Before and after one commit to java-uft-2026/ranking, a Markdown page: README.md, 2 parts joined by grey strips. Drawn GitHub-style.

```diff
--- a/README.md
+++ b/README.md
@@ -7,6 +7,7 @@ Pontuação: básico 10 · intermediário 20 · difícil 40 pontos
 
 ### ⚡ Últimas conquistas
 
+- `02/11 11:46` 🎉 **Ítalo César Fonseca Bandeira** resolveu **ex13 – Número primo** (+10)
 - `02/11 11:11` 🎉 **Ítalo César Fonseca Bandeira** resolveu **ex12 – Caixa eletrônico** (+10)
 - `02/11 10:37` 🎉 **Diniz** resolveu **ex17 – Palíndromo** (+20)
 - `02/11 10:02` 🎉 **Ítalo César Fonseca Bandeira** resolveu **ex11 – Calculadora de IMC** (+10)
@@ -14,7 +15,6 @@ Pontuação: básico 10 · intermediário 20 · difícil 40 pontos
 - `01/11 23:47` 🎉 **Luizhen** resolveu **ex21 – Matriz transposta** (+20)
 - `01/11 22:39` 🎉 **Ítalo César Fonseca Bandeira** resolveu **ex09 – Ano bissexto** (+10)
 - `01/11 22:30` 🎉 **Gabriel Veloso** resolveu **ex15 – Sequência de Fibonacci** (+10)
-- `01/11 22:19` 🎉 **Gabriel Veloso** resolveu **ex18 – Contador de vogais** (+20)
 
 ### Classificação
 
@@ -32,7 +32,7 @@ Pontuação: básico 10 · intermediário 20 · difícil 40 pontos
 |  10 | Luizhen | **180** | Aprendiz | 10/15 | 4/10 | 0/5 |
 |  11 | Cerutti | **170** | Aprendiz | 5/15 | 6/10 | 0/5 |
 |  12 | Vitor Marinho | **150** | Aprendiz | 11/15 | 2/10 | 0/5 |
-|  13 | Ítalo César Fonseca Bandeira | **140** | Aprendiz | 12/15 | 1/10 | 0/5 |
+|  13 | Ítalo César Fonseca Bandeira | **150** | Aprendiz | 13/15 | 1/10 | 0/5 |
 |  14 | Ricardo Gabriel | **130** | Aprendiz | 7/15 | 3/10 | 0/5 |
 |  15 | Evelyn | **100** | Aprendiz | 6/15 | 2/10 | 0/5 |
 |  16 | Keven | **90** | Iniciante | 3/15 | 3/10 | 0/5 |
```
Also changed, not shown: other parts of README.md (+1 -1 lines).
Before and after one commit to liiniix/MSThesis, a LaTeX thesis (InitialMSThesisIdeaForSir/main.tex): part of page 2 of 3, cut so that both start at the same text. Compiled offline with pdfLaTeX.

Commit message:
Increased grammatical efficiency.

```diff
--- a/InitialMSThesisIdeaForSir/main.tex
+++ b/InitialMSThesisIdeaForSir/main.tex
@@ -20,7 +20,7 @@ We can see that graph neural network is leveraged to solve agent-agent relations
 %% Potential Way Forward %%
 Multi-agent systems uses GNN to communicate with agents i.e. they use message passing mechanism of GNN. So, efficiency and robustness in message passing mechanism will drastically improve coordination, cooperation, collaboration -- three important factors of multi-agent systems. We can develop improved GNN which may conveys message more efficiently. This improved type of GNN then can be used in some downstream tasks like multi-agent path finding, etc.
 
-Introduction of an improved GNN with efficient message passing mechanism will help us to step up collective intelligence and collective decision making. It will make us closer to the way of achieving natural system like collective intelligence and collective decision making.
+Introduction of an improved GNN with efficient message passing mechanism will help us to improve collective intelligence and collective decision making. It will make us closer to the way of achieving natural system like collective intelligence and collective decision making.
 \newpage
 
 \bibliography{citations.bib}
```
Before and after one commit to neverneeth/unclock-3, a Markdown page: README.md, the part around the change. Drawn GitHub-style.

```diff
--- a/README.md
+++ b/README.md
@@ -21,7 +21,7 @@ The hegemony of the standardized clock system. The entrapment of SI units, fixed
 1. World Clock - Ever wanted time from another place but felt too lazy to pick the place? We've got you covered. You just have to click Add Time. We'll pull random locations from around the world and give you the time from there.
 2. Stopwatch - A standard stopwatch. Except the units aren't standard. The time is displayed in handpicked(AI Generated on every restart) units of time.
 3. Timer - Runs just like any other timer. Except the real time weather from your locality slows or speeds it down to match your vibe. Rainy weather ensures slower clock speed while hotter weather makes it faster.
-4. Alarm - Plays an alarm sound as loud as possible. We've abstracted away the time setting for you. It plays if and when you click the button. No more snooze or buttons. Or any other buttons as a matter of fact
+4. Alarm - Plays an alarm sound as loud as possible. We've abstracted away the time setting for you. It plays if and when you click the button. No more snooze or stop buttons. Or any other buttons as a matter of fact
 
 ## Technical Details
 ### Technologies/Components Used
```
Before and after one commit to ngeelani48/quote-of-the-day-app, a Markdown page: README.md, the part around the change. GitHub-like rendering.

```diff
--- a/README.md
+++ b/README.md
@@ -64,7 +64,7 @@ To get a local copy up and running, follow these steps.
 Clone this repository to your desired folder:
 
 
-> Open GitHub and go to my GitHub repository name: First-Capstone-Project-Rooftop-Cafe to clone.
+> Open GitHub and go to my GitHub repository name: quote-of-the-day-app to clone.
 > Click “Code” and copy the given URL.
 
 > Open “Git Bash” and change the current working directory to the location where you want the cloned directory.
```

PROBLEM TO SOLVE »
Where a line in the records above holds the string "GitHub", it counts toward the total; give that total alone.

SOLUTION TO THIS PROBLEM »
5